Feedback is a good thing, though at the same time you don't always want to change what you are doing just because somebody thinks you should. If somebody mentions something that makes sense, it absolutely can influence what or how I do something.
It’s a very small group of people who know I am, why spoil the fun?
What ambitions do you have for your work?
Improve what I'm currently doing, transition the art that works on the streets into the gallery space and also find new and interesting areas to expand into for the future.
As you become more globally recognisable, how do you think your work will develop?
The more demand, the more opportunities and also motivation you have to do bigger and better things. Only time will tell, let’s see where it goes.
Would you consider taking on commissions from corporate or public bodies? What if it meant compromising your anonymity?
If it’s an interesting project I agree with, then commissions can be just another opportunity to working on interesting things or with people you otherwise wouldn’t be able to.
I’m not too interested in giving up anonymity, there are too many possibilities that come along with being invisible. Maybe someday, but not now.
Your work is witty, yet edgy. How important is humour in art? What makes you laugh?
Humour is the one universal language. You can be a toddler or a serious guy in a suit, you're still going to laugh when your friend slips on a banana peel. There's many things that divide us in this world yet humour brings us closer together.
Everything can make me smile but I probably have a soft spot for the everyday little things that happen to us all and we can instantly relate to. I saw somebody walk into a pole the other day, that never gets old.
What inspires you?

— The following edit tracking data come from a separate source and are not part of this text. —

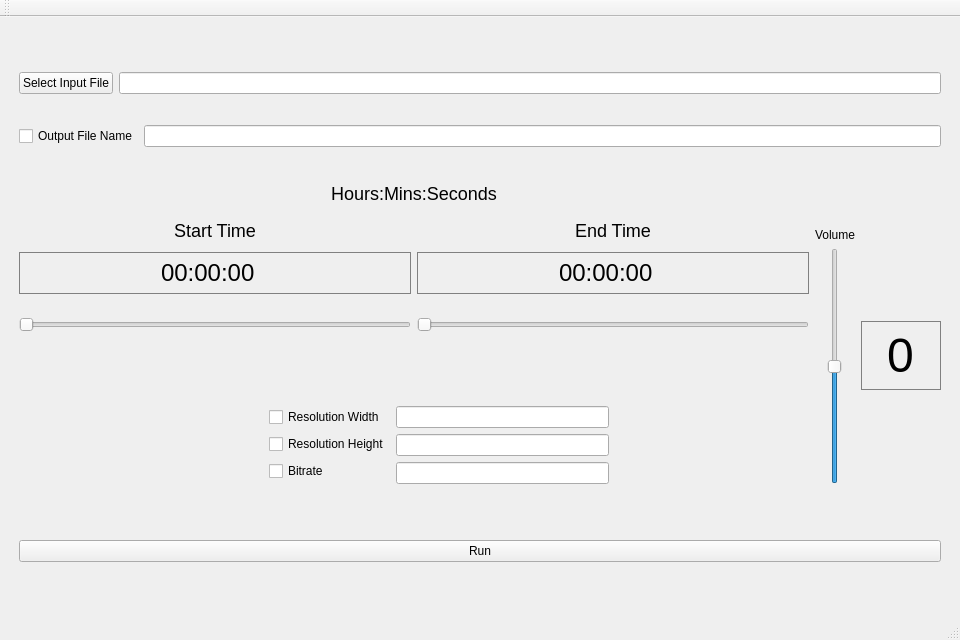
The window that gui.ui (KnoBuddy/videoeditor) describes before a commit, drawn with Qt 5.
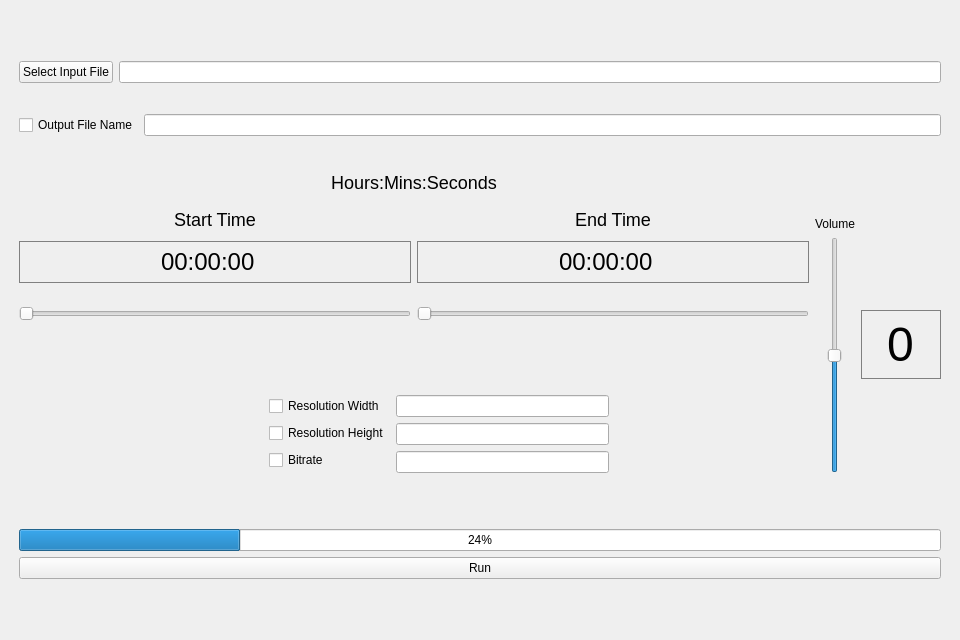
The same window after the commit.

```diff
--- a/gui.ui
+++ b/gui.ui
@@ -436,23 +436,18 @@
          </item>
         </layout>
        </item>
+       <item row="3" column="0">
+        <widget class="QProgressBar" name="progressBar">
+         <property name="value">
+          <number>24</number>
+         </property>
+        </widget>
+       </item>
       </layout>
      </widget>
     </item>
    </layout>
   </widget>
-  <widget class="QStatusBar" name="statusbar"/>
-  <widget class="QToolBar" name="toolBar">
-   <property name="windowTitle">
-    <string>toolBar</string>
-   </property>
-   <attribute name="toolBarArea">
-    <enum>TopToolBarArea</enum>
-   </attribute>
-   <attribute name="toolBarBreak">
-    <bool>false</bool>
-   </attribute>
-  </widget>
  </widget>
  <resources>
   <include location="fonts.qrc"/>
```
Left out of the diff: 2 changed lines with no effect on the pictures.
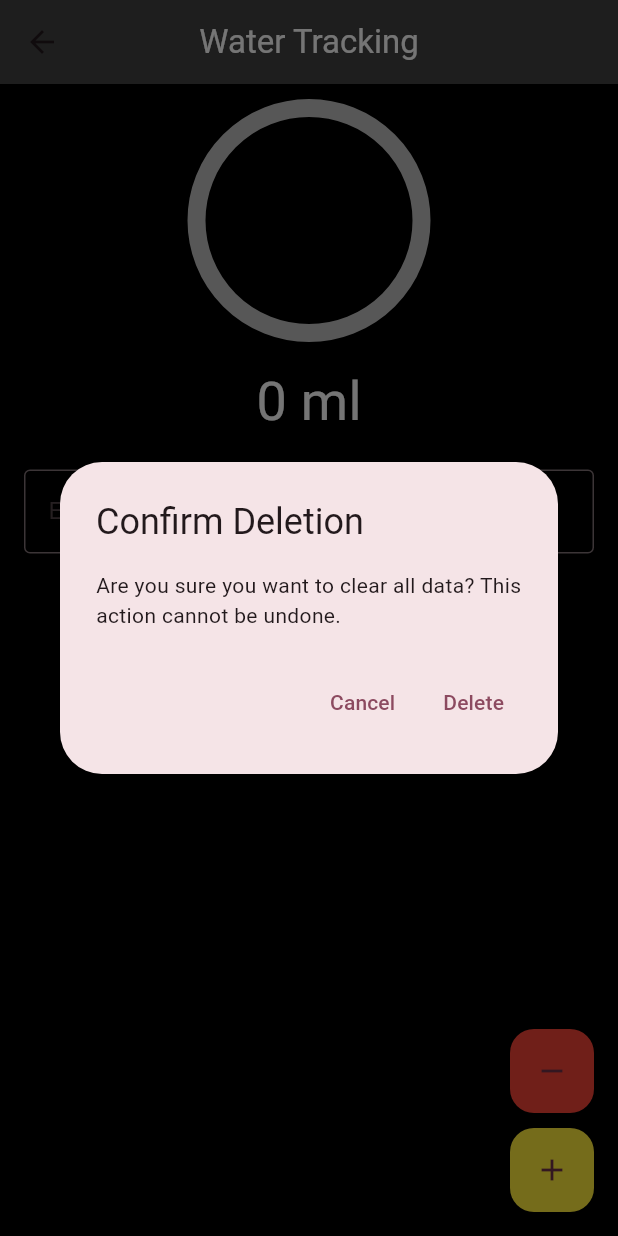
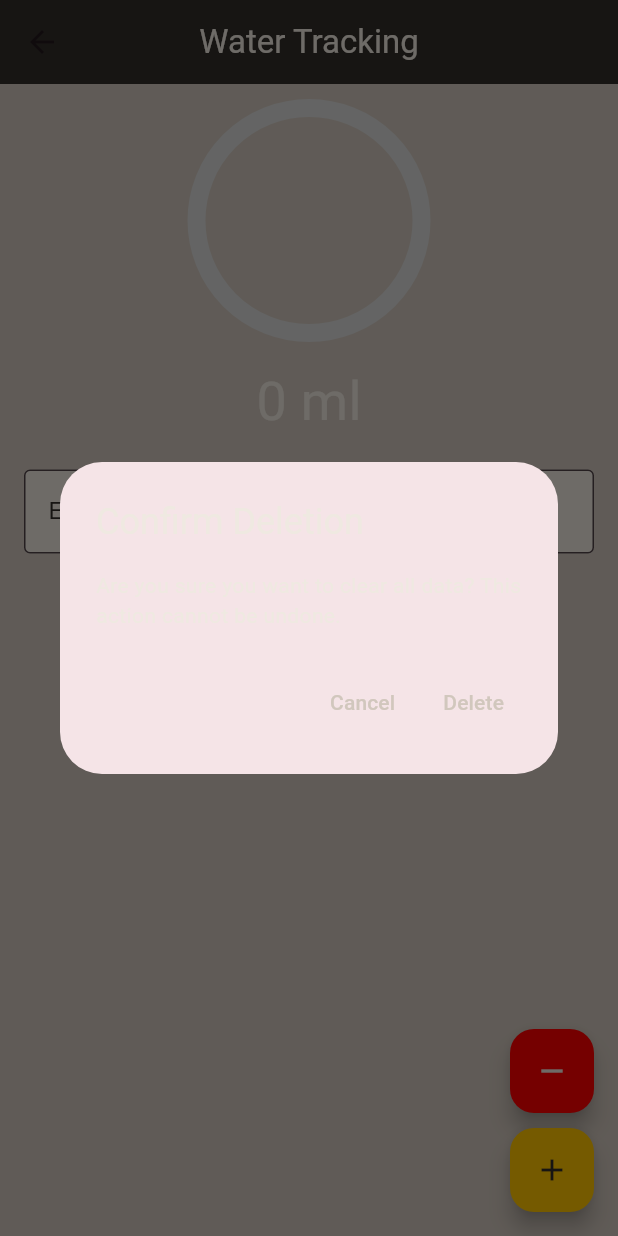
Before and after one commit to RafaelMarian/Project-GymApp_Flutter, a Flutter app: the WaterTrackingPage screen opened directly, after a tap on the "remove" icon, on a phone screen of 412 x 824 dp. Run offline on Flutter 3.47's test engine with Material 3 defaults, Android fonts, the phone set to English and light mode, and no system bars; our stand-ins replace cloud_firestore, firebase_auth, firebase_core, shared_preferences; accounts and stored records are empty.

Commit message:
color update on wather and steps

```diff
--- a/lib/water_tracking_page.dart
+++ b/lib/water_tracking_page.dart
@@ -95,17 +95,17 @@ class _WaterTrackingPageState extends State<WaterTrackingPage> {
       context: context,
       builder: (BuildContext context) {
         return AlertDialog(
-          title: Text("Confirm Deletion"),
-          content: Text("Are you sure you want to clear all data? This action cannot be undone."),
+          title: Text("Confirm Deletion", style: TextStyle(color: Color(0xFFEFE9E1))), // Text color
+          content: Text("Are you sure you want to clear all data? This action cannot be undone.", style: TextStyle(color: Color(0xFFEFE9E1))), // Text color
           actions: [
             TextButton(
-              child: Text("Cancel"),
+              child: Text("Cancel", style: TextStyle(color: Color(0xFFD1C7BD))), // Button text color
               onPressed: () {
                 Navigator.of(context).pop(false);
               },
             ),
             TextButton(
-              child: Text("Delete"),
+              child: Text("Delete", style: TextStyle(color: Color(0xFFD1C7BD))), // Button text color
               onPressed: () {
                 Navigator.of(context).pop(true);
               },
@@ -122,14 +122,13 @@ class _WaterTrackingPageState extends State<WaterTrackingPage> {
       appBar: AppBar(
         title: const Text(
           'Water Tracking',
-          style: TextStyle(color: Colors.white), // Set text color to white
+          style: TextStyle(color: Color(0xFFEFE9E1)), // Primary text color
         ),
-        backgroundColor: Colors.grey[800],
+        backgroundColor: const Color(0xFF322D29), // Dark teal
         centerTitle: true, // Center the title
       ),
-      body: Container(
-        color: Colors.black, // Set background color to black
-        child: Padding(
+      backgroundColor: const Color(0xFFD1C7BD), // Lighter beige
+      body: Padding(
         padding: const EdgeInsets.all(16.0),
         child: Column(
           crossAxisAlignment: CrossAxisAlignment.center,
@@ -137,21 +136,26 @@ class _WaterTrackingPageState extends State<WaterTrackingPage> {
             CustomCircularProgress(
               progress: _progress.clamp(0.0, 1.0),
               size: 150, // Same size as steps counter
-                backgroundColor: Colors.grey[400]!,
-                progressColor: Colors.yellow,
+              backgroundColor: Color(0xFFD9D9D9), // Light grey
+              progressColor: Color(0xFFFFEB3B), // Yellow
             ),
             const SizedBox(height: 20),
             Text(
               '$_currentIntake ml',
-                style: const TextStyle(fontSize: 36, color: Colors.white), // Increased font size
+              style: const TextStyle(fontSize: 36, color: Color(0xFFEFE9E1)), // Primary text color
             ),
             const SizedBox(height: 20),
             TextField(
               controller: _waterController,
               keyboardType: TextInputType.number,
-                decoration: const InputDecoration(
-                  border: OutlineInputBorder(),
+              decoration: InputDecoration(
+                border: OutlineInputBorder(
+                  borderSide: BorderSide(color: Color(0xFFD9D9D9)), // Light grey border
+                ),
+                filled: true,
+                fillColor: Color(0xFFEFE9E1), // Text field background
                 labelText: 'Enter Water Intake (ml)',
+                labelStyle: TextStyle(color: Color(0xFF322D29)), // Dark teal label text
               ),
             ),
             const SizedBox(height: 20),
@@ -160,7 +164,7 @@ class _WaterTrackingPageState extends State<WaterTrackingPage> {
               items: [1000, 2000, 3000, 4000, 5000].map((int value) {
                 return DropdownMenuItem<int>(
                   value: value,
-                    child: Text('$value ml'),
+                  child: Text('$value ml', style: TextStyle(color: Color(0xFF322D29))), // Dark teal text color
                 );
               }).toList(),
               onChanged: (newValue) {
@@ -168,12 +172,12 @@ class _WaterTrackingPageState extends State<WaterTrackingPage> {
                   _goal = newValue ?? _goal;
                 });
               },
-                hint: const Text('Select your goal'),
+              hint: Text('Select your goal', style: TextStyle(color: Color(0xFF322D29))), // Dark teal hint text
             ),
             const SizedBox(height: 20),
             Text(
               'Goal Progress: ${(_progress * 100).toStringAsFixed(1)}%',
-                style: const TextStyle(fontSize: 18, color: Colors.white),
+              style: const TextStyle(fontSize: 18, color: Color(0xFFEFE9E1)), // Primary text color
             ),
             const SizedBox(height: 20),
             Expanded(
@@ -186,13 +190,13 @@ class _WaterTrackingPageState extends State<WaterTrackingPage> {
                     child: ListTile(
                       title: Text(
                         'Date: ${entry['date']}',
-                          style: const TextStyle(color: Colors.white),
+                        style: const TextStyle(color: Color(0xFFEFE9E1)), // Primary text color
                       ),
                       subtitle: Text(
                         'Intake: ${entry['intake']} ml',
-                          style: const TextStyle(color: Colors.white),
+                        style: const TextStyle(color: Color(0xFFEFE9E1)), // Primary text color
                       ),
-                        tileColor: Colors.grey[800],
+                      tileColor: Color(0xFF322D29), // Dark teal
                       contentPadding: EdgeInsets.symmetric(vertical: 10, horizontal: 15),
                     ),
                   );
@@ -202,20 +206,19 @@ class _WaterTrackingPageState extends State<WaterTrackingPage> {
           ],
         ),
       ),
-      ),
       floatingActionButton: Column(
         mainAxisAlignment: MainAxisAlignment.end,
         children: [
           FloatingActionButton(
             onPressed: _clearData,
-            child: const Icon(Icons.remove),
-            backgroundColor: Colors.red,
+            child: const Icon(Icons.remove, color: Color(0xFFEFE9E1)), // Primary text color
+            backgroundColor: const Color.fromARGB(255, 255, 0, 0), // Yellow
           ),
           const SizedBox(height: 10),
           FloatingActionButton(
             onPressed: _updateWaterIntake,
-            child: const Icon(Icons.add),
-            backgroundColor: Colors.yellow,
+            child: const Icon(Icons.add, color: Color(0xFF322D29)), // Dark teal
+            backgroundColor: const Color(0xFFFFC400), // Lighter beige
           ),
         ],
       ),
```
Also changed, not shown: lib/sleep_input_page.dart (+25 -22 lines), lib/steps_counter.dart (+20 -19 lines). Lines whose indentation alone changed are shown as unchanged.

Everything. People doing interesting things, science, the psychology behind what makes us do the strange things we do and especially looking for the brighter side of everything and how it could be replicated.
Which other artists do you admire and why?
I can't help but smile at the awkwardness of Andy Warhol. He was an ordinary guy, doing extraordinary things using ordinary things. He did things not because he saw any specific meaning in it, but because he saw that other people saw meaning in it.
Finally, if you had followed a different path, where might it have taken you?
I had always been more interested in doing my own thing, in part because I'm terrible at following other people’s instructions. I get distracted and my thoughts wander off, thinking about some other project and how it could be done. I'm better at figuring out how to do something my own way, so I can't say where exactly I would have ended up, but I've always been working on one crazy project or another.
Clearly, Tabby is a uniquely talented and articulate character. He sells to collectors and fans across the globe and his work has appeared on walls in multiple cities, from Vienna to Carlisle! We reckon our good friend is one to watch. Listen up art world, you’re going to be hearing a lot more from Mr Tabby!
Landmark Street Art Gallery has several pieces of original Tabby artwork, with more on the way. Bag yours now, by going to our online shop - https://landmarkstreetart.com/collections/tabby
Find out about Tabby’s visit to Carlisle - https://landmarkstreetart.com/blogs/news/landmark-street-art-collaborates-with-austrian-street-artist-tabby
You can follow Tabby on Instagram - https://www.instagram.com/tabbythis Spread the love!